# [Problem to solve]
Each entry has to be given again in its exact wording, and no picture may appear in the result.
# # #
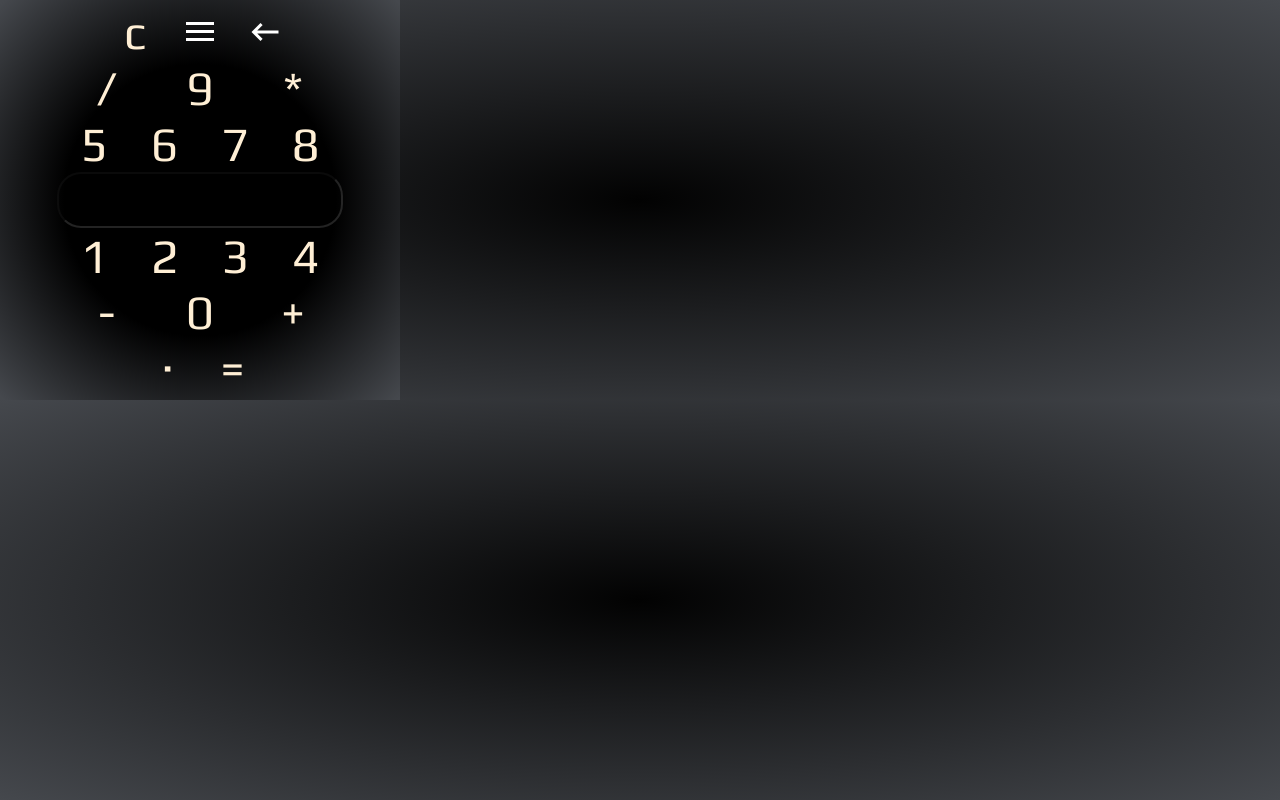
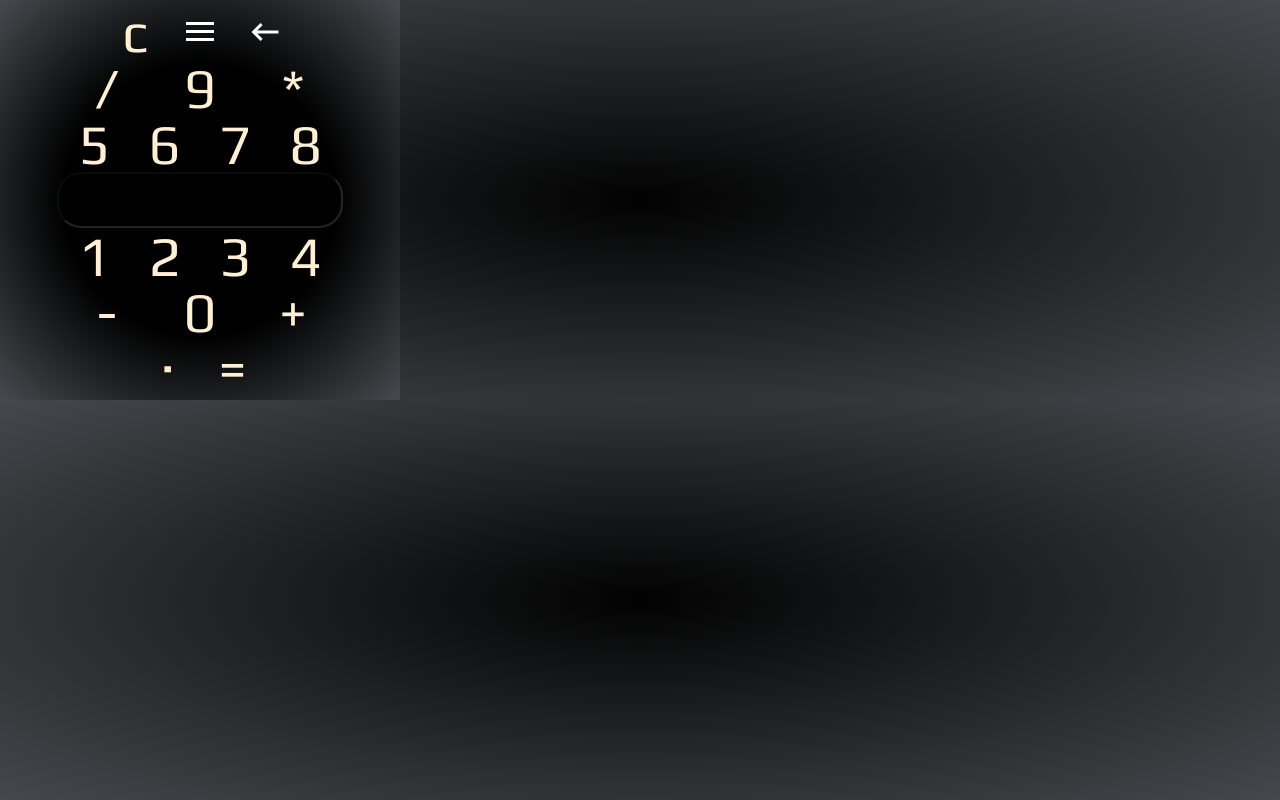
Before and after one commit to JosepPablo/RoundCalculator, a plain HTML site: page www/index.html in a window 1280 px wide. Drawn offline with Linux system fonts and the light colour scheme.

Commit message:
v1.0 css2

```diff
--- a/platforms/browser/www/elefont.css
+++ b/platforms/browser/www/elefont.css
@@ -83,7 +83,7 @@
     }
 
     .button {
-        font-size: 3em;
+        font-size: 3.5em;
         width: 67px;
         color: papayawhip;
         background: transparent;
--- a/www/elefont.css
+++ b/www/elefont.css
@@ -83,7 +83,7 @@
     }
 
     .button {
-        font-size: 3em;
+        font-size: 3.5em;
         width: 67px;
         color: papayawhip;
         background: transparent;
```
Also changed, not shown: platforms/browser/www/index.html (+4 -4 lines).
# # #
# [Solution to this exercise]
Before and after one commit to JosepPablo/RoundCalculator, a plain HTML site: page www/index.html in a window 1280 px wide. Drawn offline with Linux system fonts and the light colour scheme.

Commit message:
v1.0 css2

```diff
--- a/platforms/browser/www/elefont.css
+++ b/platforms/browser/www/elefont.css
@@ -83,7 +83,7 @@
     }
 
     .button {
-        font-size: 3em;
+        font-size: 3.5em;
         width: 67px;
         color: papayawhip;
         background: transparent;
--- a/www/elefont.css
+++ b/www/elefont.css
@@ -83,7 +83,7 @@
     }
 
     .button {
-        font-size: 3em;
+        font-size: 3.5em;
         width: 67px;
         color: papayawhip;
         background: transparent;
```
Also changed, not shown: platforms/browser/www/index.html (+4 -4 lines).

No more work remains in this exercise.